Dr. Dhia J. Al-Timimi,
Professor, Department of Clinical Biochemistry, College of Medicine, University of Duhok, Duhok, Iraq.
Introduction: There is increasing evidence on the association between lower serum zinc levels and metabolically unhealthy status in normal weight individualsâ€™. Aim: Our aim was to investigate serum zinc levels in a sample of siblings of patients with type 2 diabetes mellitus and to ascertain its relation with metabolic syndrome components.
Materials and Methods: Serum zinc was determined in 331 apparently healthy individuals, 201 were siblings of patients with type 2 diabetes mellitus (type 2 DM) and 130 individuals with negative family history of diabetes (healthy controls), with age range 20-40 years.

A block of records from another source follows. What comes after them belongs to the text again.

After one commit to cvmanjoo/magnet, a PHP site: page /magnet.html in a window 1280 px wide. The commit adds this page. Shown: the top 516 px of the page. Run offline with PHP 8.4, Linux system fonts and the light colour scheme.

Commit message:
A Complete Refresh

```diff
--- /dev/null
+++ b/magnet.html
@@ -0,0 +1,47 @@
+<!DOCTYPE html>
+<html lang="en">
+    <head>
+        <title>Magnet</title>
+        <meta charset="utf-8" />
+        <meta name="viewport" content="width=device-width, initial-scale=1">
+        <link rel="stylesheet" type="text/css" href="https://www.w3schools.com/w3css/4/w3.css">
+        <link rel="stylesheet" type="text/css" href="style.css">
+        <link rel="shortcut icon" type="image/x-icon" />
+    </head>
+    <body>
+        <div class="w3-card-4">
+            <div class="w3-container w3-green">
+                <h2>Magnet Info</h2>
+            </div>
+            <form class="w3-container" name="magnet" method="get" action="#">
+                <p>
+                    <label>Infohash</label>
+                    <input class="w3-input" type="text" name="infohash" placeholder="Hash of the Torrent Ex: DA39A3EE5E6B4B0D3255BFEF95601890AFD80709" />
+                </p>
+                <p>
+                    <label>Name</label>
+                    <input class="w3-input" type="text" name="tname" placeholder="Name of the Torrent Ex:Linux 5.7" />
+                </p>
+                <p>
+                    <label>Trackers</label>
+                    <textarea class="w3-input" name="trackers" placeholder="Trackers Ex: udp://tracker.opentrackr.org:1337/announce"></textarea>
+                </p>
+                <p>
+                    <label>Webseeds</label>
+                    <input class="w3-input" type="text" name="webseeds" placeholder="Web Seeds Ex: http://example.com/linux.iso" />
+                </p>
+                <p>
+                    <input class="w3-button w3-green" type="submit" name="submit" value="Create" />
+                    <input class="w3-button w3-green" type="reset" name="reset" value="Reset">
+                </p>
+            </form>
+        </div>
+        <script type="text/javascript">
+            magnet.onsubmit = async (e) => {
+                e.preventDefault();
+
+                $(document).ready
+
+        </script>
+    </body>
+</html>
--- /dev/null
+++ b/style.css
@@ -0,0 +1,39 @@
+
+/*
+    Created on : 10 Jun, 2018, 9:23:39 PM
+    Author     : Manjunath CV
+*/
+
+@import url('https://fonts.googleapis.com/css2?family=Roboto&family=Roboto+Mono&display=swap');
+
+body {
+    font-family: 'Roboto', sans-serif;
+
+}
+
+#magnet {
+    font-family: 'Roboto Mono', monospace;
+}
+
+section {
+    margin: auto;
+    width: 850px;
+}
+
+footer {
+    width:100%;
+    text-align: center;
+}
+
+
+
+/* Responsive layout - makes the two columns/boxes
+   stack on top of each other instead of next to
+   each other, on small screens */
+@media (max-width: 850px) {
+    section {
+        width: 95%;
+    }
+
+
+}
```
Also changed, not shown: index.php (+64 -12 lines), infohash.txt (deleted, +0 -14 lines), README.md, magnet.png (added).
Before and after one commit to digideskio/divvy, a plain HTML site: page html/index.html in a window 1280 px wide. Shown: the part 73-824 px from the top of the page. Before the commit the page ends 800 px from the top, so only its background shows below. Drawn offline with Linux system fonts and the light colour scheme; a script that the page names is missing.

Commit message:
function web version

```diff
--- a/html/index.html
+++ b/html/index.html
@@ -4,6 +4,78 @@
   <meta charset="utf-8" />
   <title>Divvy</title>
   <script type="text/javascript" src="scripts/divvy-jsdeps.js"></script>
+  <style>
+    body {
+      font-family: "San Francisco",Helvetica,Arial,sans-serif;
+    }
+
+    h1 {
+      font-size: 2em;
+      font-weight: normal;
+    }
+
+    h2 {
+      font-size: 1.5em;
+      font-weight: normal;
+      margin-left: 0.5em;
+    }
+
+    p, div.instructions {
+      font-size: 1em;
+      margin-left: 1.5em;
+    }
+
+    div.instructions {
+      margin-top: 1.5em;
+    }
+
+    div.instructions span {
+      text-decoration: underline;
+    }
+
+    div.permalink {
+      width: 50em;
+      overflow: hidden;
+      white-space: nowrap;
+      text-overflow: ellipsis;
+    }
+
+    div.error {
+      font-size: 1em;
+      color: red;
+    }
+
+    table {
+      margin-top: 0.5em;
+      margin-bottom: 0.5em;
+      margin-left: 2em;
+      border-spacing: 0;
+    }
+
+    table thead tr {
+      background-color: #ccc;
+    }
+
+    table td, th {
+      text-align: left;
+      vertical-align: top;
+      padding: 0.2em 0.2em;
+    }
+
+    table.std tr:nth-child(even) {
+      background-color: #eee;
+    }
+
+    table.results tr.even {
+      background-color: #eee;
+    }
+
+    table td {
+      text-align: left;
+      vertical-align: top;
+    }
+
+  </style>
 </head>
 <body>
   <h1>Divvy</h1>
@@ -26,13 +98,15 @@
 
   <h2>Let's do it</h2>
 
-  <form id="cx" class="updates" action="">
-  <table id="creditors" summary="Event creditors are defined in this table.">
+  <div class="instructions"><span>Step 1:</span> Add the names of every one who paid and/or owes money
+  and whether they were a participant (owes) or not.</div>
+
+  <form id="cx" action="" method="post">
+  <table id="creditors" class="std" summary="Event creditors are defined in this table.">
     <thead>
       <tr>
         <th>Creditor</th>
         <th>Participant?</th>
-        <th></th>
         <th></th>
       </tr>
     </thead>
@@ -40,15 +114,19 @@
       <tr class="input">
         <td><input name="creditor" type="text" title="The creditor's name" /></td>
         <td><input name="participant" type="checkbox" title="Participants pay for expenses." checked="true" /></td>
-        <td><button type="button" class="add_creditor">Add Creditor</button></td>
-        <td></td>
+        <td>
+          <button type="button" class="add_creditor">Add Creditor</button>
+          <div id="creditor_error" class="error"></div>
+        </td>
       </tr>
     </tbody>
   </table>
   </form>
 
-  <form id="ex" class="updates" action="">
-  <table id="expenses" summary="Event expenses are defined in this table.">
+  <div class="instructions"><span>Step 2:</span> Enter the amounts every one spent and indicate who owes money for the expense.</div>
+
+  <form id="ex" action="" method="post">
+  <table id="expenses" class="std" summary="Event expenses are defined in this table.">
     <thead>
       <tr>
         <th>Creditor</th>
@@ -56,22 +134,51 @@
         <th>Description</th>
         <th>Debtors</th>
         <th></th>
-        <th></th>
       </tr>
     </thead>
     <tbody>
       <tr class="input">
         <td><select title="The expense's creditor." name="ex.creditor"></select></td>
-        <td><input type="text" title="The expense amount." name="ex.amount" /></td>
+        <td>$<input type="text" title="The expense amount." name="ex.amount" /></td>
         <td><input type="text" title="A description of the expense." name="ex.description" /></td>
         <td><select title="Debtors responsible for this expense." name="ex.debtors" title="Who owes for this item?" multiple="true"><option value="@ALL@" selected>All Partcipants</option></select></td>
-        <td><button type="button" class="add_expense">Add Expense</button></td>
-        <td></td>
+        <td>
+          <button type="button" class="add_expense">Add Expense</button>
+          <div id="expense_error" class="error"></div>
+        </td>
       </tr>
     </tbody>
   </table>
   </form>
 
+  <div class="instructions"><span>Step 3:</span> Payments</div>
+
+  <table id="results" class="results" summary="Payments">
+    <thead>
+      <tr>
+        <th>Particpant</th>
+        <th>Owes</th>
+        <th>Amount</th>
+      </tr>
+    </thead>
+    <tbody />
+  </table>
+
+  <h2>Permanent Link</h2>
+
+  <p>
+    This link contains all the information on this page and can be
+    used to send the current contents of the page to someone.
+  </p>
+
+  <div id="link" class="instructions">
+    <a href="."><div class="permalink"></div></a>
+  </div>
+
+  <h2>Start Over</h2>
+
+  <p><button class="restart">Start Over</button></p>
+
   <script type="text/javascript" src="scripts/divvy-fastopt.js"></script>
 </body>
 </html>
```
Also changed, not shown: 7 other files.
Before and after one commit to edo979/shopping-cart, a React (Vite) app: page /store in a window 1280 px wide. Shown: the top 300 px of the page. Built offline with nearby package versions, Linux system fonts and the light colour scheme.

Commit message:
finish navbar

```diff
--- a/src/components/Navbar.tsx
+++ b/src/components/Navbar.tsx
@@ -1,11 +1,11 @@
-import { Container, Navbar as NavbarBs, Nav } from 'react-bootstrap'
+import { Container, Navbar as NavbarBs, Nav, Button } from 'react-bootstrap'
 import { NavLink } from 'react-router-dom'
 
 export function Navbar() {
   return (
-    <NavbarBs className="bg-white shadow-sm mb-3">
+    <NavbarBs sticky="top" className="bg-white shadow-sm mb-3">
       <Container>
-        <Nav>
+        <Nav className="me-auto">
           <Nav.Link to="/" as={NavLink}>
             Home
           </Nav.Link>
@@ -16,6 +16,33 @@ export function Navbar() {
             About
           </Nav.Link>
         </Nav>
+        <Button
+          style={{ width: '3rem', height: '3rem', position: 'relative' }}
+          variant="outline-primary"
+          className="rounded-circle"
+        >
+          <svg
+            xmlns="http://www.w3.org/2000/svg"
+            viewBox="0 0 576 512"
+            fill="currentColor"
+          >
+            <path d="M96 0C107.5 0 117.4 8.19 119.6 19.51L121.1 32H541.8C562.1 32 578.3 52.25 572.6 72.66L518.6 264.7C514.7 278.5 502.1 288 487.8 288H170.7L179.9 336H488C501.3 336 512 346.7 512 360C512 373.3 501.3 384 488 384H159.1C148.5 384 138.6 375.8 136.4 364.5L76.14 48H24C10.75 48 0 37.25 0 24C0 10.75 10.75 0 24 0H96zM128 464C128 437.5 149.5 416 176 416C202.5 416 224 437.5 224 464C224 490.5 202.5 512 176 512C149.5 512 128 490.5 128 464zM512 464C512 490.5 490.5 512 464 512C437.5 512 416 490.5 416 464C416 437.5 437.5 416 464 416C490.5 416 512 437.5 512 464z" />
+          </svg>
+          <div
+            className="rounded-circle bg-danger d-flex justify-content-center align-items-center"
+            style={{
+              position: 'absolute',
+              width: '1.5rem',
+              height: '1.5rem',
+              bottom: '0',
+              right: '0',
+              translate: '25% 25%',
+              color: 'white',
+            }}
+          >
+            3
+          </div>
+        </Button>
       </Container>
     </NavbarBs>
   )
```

The association between components of metabolic syndrome and serum zinc levels was examined.
Results: The siblings of patients with type2 DM exhibited significantly lower serum zinc levels than did the healthy controls (94.1Â±20.8 ug/dl vs. 103.2Â±15.6 ug/dl, p=0.012). The mean serum zinc levels were lower in siblings exhibited higher levels of waist circumference, fasting blood glucose and triglycerides. Those categorized as metabolically obese, normal weight (MONW) exhibited lower serum zinc levels than did the non-MONW, but the difference was not significant (93.7+20.9 ug/dl vs. 96.2+18.1ug/dl, p=0.059). The correlation between serum zinc levels and fasting blood glucose was inverse among the siblings (r=- 0.233, p=0.001).
Conclusion: A low zinc status is present in 13.9% of the siblings of patients with type 2 DM, particularly among MONW individuals. This finding may have clinical implications due to the increased risk of future metabolic disease.